seeks relief of the same character sought in the underlying
suit. Devose v. Herrington, 42 F.3d 470, 471 (8th
Cir. 1994) (“[A] party moving for a preliminary
injunction must necessarily establish a relationship between
the injury claimed in the party's motion and the conduct
asserted in the complaint.”); Neuroscience, Inc. v.
Forrest, No. 12-cv-813-bbc, 2013 WL 6331348, at *1 (W.D.
Wis. Dec. 5, 2013) (denying motion for preliminary injunction
because it raised issues outside scope of complaint).
Furthermore, under the Prison Litigation Reform Act (PLRA),
preliminary injunctive relief must be “narrowly drawn,
” must “extend no further than necessary to
correct the harm, ” and must be “the least
intrusive means necessary to correct the harm.” 18
U.S.C. § 3626(a)(2).
court orders the defendants to respond to Brown's request
for a preliminary injunction within twenty-one days.
Thereafter, if necessary, the court will schedule a hearing.
Motion to Amend Complaint
has already amended his complaint once. In his amended
complaint he claims the defendants violated his rights under
the Eighth Amendment by acting with deliberate indifference
to his risk of suicide. In his motion to amend his complaint
a second time, Brown seeks only to correct the date on which
the defendants engaged in the constitutional violation.
decision to grant leave to amend is left to the discretion of
the district court. Foman v. Davis, 371 U.S. 178,
182 (1962). Under Rule 15(a) of the Federal Rules of Civil
Procedure, leave to amend should be “freely given when
justice so requires, ” absent considerations such as
“undue delay, bad faith or dilatory motive on the part
of the movant, repeated failure to cure deficiencies by
amendments previously allowed, undue prejudice to the
opposing party by virtue of allowance of an amendment, and
futility of amendment.” Id.
the liberal amendment policy under Rule 15, the court will
grant Brown's motion to amend the complaint for a second
time. Because the court has screened Brown's first
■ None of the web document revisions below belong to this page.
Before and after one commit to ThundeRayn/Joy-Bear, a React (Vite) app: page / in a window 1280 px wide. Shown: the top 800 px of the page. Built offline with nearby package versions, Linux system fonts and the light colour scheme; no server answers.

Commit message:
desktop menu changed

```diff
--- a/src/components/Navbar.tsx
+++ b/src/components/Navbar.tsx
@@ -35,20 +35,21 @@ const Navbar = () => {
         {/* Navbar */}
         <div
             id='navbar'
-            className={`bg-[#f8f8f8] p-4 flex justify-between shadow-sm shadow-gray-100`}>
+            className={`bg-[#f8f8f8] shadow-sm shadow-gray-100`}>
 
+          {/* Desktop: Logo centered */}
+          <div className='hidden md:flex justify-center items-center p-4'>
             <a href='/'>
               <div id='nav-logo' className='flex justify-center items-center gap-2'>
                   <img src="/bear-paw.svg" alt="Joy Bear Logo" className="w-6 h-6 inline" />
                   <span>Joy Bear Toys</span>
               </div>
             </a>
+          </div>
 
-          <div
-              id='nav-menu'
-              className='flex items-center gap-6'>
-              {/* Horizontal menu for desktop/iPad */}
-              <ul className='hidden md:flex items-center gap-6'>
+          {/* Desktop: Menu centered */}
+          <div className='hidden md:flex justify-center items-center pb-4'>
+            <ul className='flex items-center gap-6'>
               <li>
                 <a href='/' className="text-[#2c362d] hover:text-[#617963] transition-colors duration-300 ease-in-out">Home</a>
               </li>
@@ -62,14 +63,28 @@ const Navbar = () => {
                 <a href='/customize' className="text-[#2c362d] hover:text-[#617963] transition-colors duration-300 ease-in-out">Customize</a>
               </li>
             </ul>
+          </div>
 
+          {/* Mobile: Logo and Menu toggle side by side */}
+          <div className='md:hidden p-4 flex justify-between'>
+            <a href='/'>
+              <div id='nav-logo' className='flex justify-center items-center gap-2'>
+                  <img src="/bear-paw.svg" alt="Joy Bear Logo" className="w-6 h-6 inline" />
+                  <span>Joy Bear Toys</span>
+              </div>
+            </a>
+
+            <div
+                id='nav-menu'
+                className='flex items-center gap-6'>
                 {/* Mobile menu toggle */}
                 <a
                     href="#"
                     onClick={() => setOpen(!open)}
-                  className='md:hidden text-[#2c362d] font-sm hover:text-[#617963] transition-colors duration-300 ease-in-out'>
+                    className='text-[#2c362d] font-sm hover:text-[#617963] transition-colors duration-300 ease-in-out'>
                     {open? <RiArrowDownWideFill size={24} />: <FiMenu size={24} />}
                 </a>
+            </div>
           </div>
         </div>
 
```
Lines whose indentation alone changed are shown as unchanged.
amended complaint, and the only change in the second amended
complaint is the date of the alleged constitutional
violation, the court need not perform an additional
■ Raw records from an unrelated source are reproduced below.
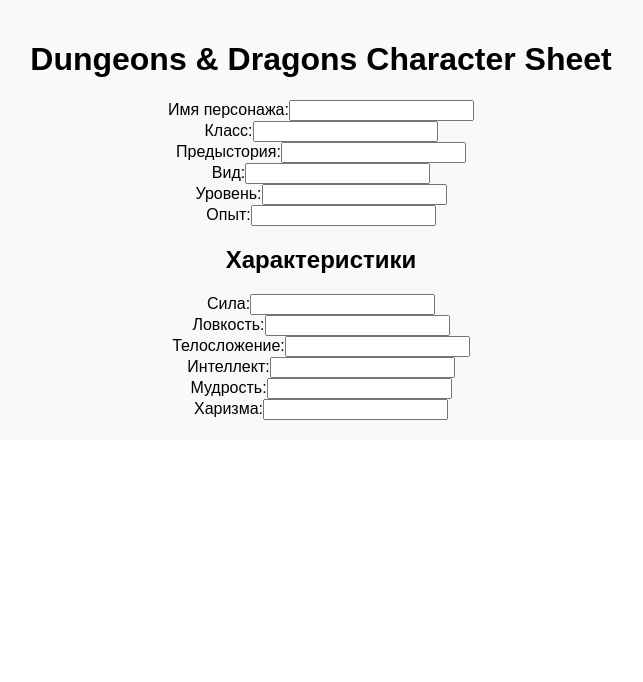
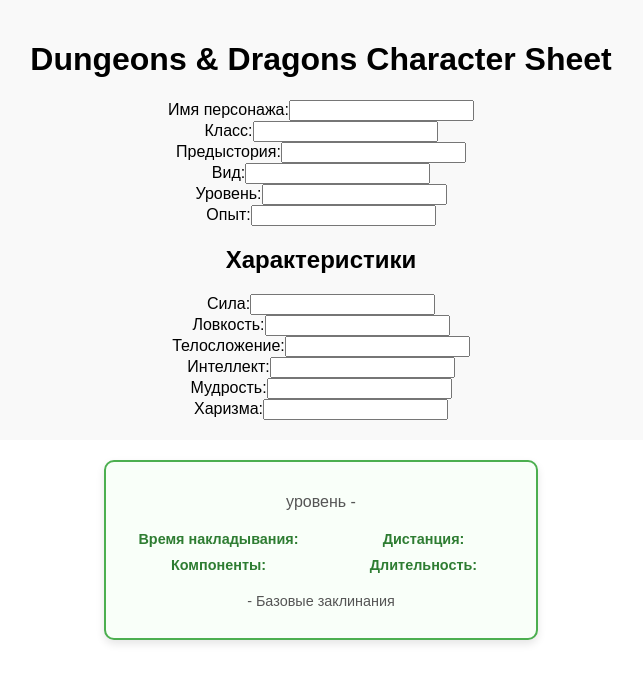
Before and after one commit to Sliver1367/dnd_multiverse, a React (Create React App) app: page / in a window 1280 px wide. Shown: the top 682 px of the page, without its empty margins (319-962 px from the left). Built offline with nearby package versions, Linux system fonts and the light colour scheme; the HTML template or start-up script is replaced by a standard one.

Commit message:
spellcard

```diff
--- a/src/App.js
+++ b/src/App.js
@@ -1,10 +1,12 @@
 import './App.css';
 import CharacterSheet from './components/Sheet';
+import SpellCard from './components/SpellCard/SpellCard';
 
 function App() {
   return (
     <div className="App">
       <CharacterSheet/>
+      <SpellCard/>
     </div>
   );
 }
--- /dev/null
+++ b/src/components/SpellCard/SpellCard.css
@@ -0,0 +1,80 @@
+/* SpellCard.css */
+
+.spell-card {
+    font-family: Arial, sans-serif;
+    border: 2px solid #4CAF50;
+    border-radius: 10px;
+    background-color: #F9FFF9;
+    color: #333;
+    max-width: 400px;
+    margin: 20px auto;
+    padding: 15px;
+    box-shadow: 0 4px 8px rgba(0, 0, 0, 0.1);
+  }
+
+  .spell-card__header {
+    text-align: center;
+    margin-bottom: 20px;
+  }
+
+  .spell-card__header h1 {
+    font-size: 1.5em;
+    margin: 0;
+    color: #2E7D32;
+  }
+
+  .spell-card__header p {
+    font-size: 1em;
+    color: #555;
+  }
+
+  .spell-card__details {
+    display: grid;
+    grid-template-columns: 1fr 1fr;
+    gap: 10px;
+    margin-bottom: 20px;
+  }
+
+  .spell-card__details div {
+    font-size: 0.9em;
+  }
+
+  .spell-card__details strong {
+    display: block;
+    font-weight: bold;
+    color: #2E7D32;
+  }
+
+  .spell-card__description {
+    font-size: 0.95em;
+    margin-bottom: 20px;
+  }
+
+  .spell-card__description p {
+    margin: 0;
+  }
+
+  .spell-card__higher-level {
+    background-color: #E8F5E9;
+    border: 1px dashed #4CAF50;
+    padding: 10px;
+    border-radius: 5px;
+    margin-bottom: 20px;
+  }
+
+  .spell-card__higher-level h3 {
+    font-size: 1.1em;
+    margin: 0 0 10px;
+    color: #2E7D32;
+  }
+
+  .spell-card__higher-level p {
+    margin: 0;
+    font-size: 0.95em;
+  }
+
+  .spell-card__footer {
+    text-align: center;
+    font-size: 0.9em;
+    color: #555;
+  }
--- /dev/null
+++ b/src/components/SpellCard/SpellCard.jsx
@@ -0,0 +1,62 @@
+import React from "react";
+import "./SpellCard.css"; // Файл стилей, который мы создадим отдельно
+
+const SpellCard = ({
+  title,
+  level,
+  category,
+  castingTime,
+  range,
+  components,
+  duration,
+  description,
+  higherLevelDescription,
+  spellClass
+}) => {
+  return (
+    <div className="spell-card">
+      <div className="spell-card__header">
+        <h1>{title}</h1>
+        <p>
+          {level} уровень - {category}
+        </p>
+      </div>
+
+      <div className="spell-card__details">
+        <div>
+          <strong>Время накладывания:</strong>
+          <span>{castingTime}</span>
+        </div>
+        <div>
+          <strong>Дистанция:</strong>
+          <span>{range}</span>
+        </div>
+        <div>
+          <strong>Компоненты:</strong>
+          <span>{components}</span>
+        </div>
+        <div>
+          <strong>Длительность:</strong>
+          <span>{duration}</span>
+        </div>
+      </div>
+
+      <div className="spell-card__description">
+        <p>{description}</p>
+      </div>
+
+      {higherLevelDescription && (
+        <div className="spell-card__higher-level">
+          <h3>На более высоком уровне</h3>
+          <p>{higherLevelDescription}</p>
+        </div>
+      )}
+
+      <div className="spell-card__footer">
+        <p>{spellClass} - Базовые заклинания</p>
+      </div>
+    </div>
+  );
+};
+
+export default SpellCard;
```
screening. Brown may proceed on his Eighth Amendment claim
against the defendants. The defendants must file a responsive
pleading to the second amended complaint.
Motion for Order to Provide Legal Loan Forms
Lastly, Brown moves for an order requiring the GBCI business
office to provide him with five legal loan applications. (ECF
No. 21.) He states he requested the forms from the GBCI
business office but was told they had already been sent and
to check with security. (Id. at 1-2.) When he
informed the business office that he did not get them, he
received no response. (Id. at 2.) Brown states he
needs the forms to apply for loans to litigate this and other
pending and future cases. (Id.)
request, however, relates to a legal aid program provided and
managed by GBCI. The court is not inclined to insert itself
into matters of prison administration, to which it normally
accords substantial deference. See Hewitt v. Helms, 459 U.S.
460, 467 (1983) (“[P]rison officials have broad
administrative and discretionary ...